[Source data]
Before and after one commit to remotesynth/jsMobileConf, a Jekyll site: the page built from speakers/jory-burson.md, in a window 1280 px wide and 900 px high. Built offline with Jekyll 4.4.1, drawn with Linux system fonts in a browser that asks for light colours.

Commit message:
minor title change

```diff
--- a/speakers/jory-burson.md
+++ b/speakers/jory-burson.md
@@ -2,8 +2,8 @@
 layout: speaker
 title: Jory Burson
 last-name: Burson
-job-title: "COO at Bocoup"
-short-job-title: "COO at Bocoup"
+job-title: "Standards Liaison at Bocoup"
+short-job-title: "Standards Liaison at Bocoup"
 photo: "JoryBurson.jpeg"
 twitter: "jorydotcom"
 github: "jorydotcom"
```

---

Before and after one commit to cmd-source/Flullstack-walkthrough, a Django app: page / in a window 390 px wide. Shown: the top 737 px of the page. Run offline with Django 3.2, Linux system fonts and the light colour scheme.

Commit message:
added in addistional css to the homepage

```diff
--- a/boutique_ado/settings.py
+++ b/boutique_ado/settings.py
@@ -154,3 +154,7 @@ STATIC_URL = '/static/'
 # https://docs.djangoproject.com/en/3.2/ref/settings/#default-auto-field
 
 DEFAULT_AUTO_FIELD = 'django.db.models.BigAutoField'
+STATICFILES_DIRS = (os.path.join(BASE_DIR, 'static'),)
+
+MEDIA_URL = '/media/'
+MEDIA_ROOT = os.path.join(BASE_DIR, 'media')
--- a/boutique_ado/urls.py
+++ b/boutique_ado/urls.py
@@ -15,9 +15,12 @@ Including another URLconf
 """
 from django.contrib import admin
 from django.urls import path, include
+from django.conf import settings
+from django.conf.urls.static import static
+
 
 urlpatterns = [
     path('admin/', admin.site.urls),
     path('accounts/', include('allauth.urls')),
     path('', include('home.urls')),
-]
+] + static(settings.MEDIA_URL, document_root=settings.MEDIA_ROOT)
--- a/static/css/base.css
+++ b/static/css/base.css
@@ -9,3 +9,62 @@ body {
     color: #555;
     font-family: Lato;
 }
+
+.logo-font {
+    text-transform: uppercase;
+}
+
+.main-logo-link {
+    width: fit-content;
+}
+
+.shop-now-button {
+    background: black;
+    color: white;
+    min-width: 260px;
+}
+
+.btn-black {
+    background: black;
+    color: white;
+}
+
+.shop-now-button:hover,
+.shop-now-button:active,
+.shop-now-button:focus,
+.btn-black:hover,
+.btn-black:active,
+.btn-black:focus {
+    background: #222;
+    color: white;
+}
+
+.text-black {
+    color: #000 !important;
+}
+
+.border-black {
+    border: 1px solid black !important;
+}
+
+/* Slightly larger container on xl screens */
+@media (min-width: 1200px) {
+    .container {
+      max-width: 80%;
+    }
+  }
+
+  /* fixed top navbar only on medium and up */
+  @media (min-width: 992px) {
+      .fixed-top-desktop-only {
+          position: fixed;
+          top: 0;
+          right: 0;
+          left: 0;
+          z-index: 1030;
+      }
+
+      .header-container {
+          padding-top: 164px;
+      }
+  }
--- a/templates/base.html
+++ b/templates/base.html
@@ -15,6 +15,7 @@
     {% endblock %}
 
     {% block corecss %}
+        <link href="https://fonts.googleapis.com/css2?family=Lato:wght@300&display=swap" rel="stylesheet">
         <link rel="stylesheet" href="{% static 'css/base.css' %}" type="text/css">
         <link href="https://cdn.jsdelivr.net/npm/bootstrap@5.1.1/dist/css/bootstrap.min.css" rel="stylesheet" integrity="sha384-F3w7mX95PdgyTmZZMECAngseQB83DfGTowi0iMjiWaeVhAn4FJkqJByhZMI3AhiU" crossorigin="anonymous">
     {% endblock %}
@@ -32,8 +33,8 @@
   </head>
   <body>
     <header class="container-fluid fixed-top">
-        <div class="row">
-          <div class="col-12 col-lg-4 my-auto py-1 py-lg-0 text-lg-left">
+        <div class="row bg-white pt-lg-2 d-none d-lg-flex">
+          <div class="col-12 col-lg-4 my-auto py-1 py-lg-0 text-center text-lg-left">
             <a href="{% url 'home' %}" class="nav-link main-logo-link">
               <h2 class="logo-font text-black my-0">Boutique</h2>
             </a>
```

--

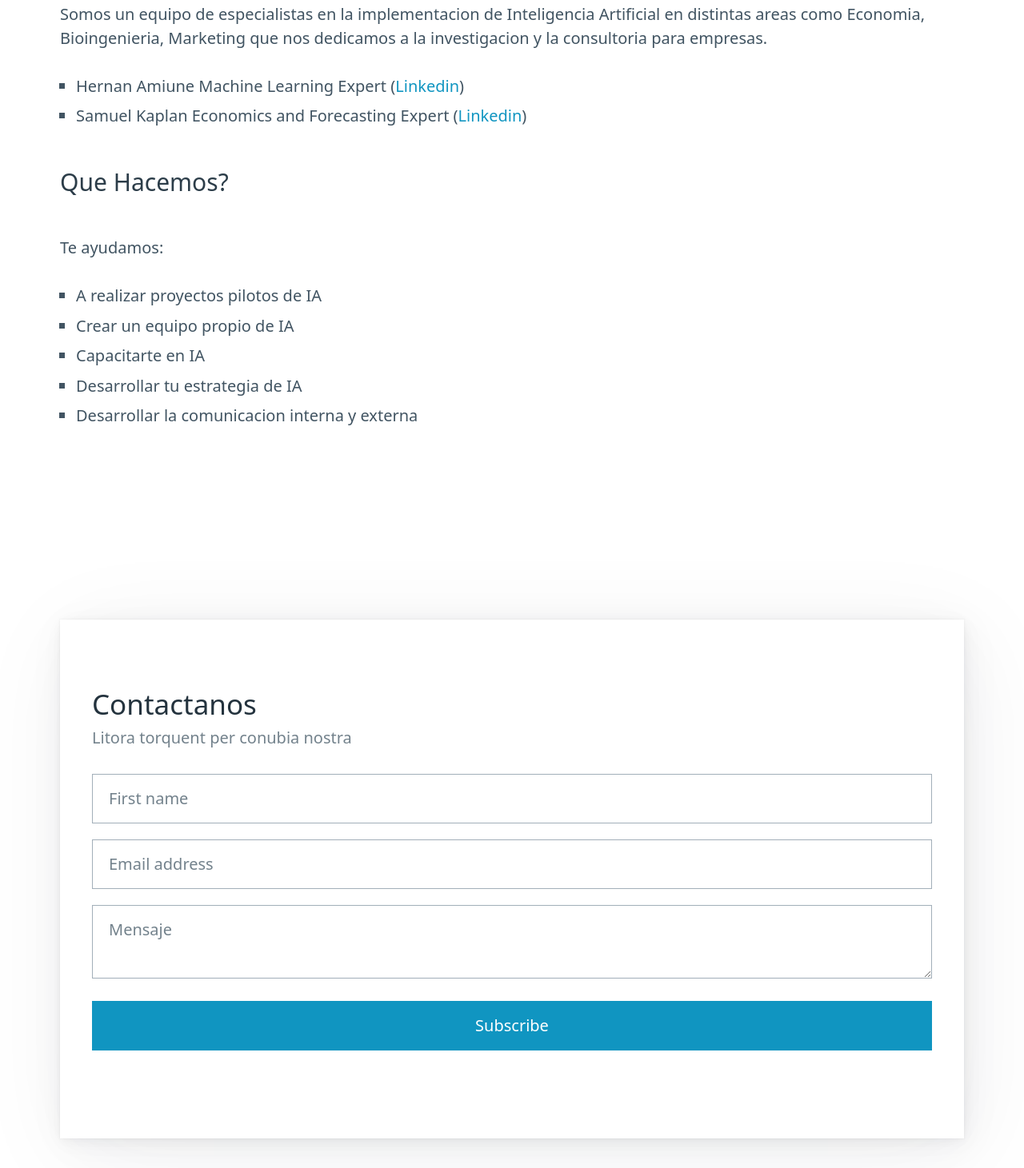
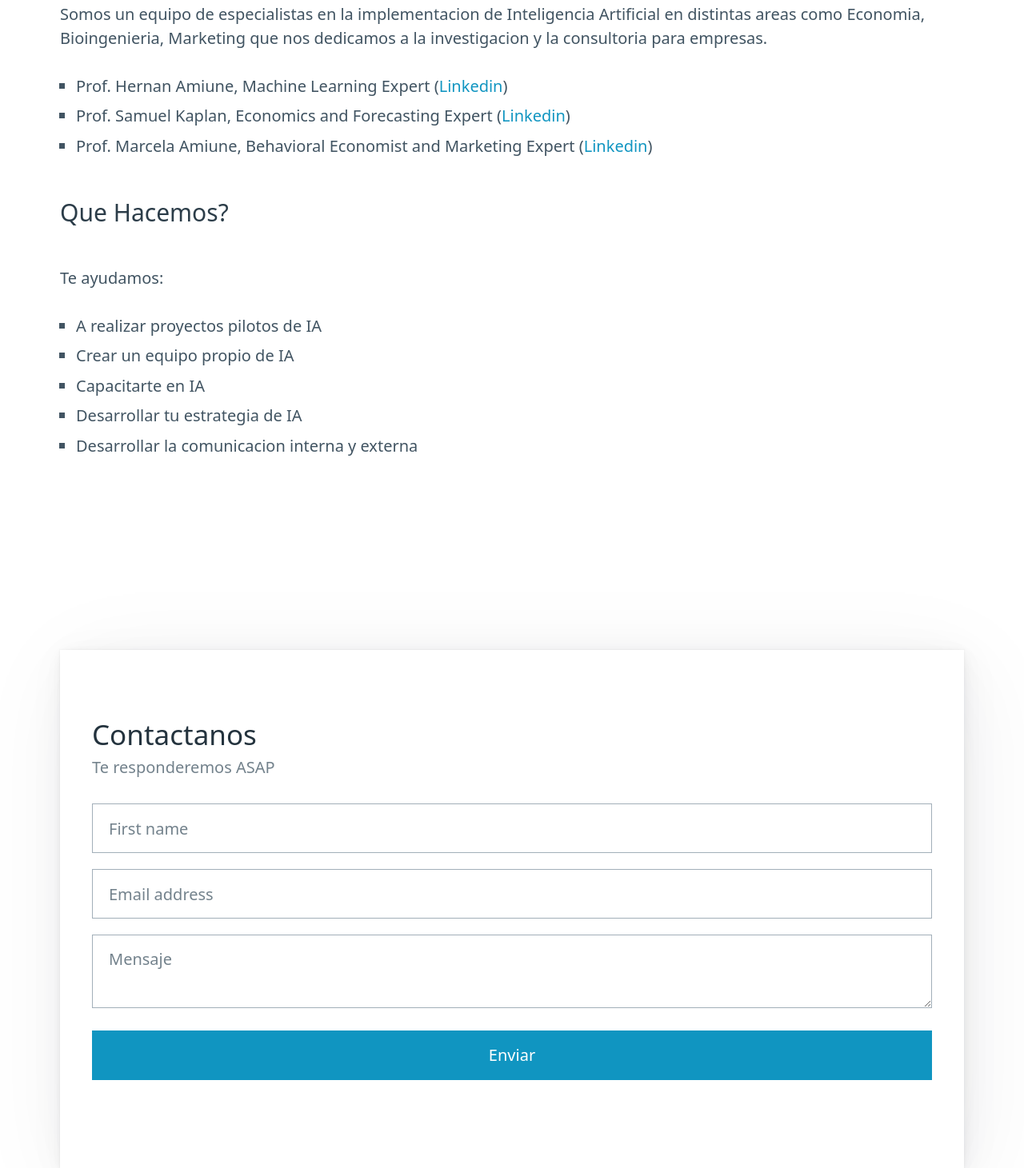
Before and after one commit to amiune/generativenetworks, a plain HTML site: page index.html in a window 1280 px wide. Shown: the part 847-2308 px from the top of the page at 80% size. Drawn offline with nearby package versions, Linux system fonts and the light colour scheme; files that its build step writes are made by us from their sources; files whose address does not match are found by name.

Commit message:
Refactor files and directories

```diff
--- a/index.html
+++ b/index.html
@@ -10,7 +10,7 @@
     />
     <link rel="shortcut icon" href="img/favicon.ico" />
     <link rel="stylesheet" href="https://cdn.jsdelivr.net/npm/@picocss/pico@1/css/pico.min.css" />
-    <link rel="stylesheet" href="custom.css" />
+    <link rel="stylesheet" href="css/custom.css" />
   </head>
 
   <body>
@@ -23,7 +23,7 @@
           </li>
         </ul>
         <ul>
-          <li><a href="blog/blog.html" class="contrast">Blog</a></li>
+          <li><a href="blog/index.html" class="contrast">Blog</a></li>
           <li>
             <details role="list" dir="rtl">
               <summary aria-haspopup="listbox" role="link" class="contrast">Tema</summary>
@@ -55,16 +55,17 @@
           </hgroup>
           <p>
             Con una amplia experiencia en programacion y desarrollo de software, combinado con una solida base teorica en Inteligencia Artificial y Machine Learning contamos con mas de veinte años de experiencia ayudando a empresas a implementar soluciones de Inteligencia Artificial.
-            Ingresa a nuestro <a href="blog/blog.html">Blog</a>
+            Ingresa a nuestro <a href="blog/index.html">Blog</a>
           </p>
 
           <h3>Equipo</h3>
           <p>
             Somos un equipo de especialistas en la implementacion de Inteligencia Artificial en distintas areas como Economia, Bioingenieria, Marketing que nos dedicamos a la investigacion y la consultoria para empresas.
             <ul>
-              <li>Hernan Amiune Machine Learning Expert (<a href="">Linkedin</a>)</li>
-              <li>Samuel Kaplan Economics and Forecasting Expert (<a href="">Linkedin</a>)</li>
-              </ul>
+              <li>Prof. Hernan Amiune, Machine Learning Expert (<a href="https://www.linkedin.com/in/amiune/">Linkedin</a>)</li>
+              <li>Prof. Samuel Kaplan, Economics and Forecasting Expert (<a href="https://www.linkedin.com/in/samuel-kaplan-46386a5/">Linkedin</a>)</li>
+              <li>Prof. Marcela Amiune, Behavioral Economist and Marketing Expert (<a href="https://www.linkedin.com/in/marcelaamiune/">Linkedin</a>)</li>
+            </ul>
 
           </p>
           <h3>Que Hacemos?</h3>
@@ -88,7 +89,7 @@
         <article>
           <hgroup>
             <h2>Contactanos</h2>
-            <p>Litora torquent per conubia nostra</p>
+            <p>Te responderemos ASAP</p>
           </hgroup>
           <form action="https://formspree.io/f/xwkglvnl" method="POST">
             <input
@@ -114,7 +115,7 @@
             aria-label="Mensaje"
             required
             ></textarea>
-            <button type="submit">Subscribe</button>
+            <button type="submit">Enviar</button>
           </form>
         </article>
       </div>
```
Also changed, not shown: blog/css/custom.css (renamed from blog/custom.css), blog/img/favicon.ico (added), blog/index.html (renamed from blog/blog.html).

▸ **EXERCISE AIM**: Reproduce every line of the records containing the string "container".

▸ **EXPECTED OUTPUT**:
+/* Slightly larger container on xl screens */
+    .container {
+      .header-container {
     <header class="container-fluid fixed-top">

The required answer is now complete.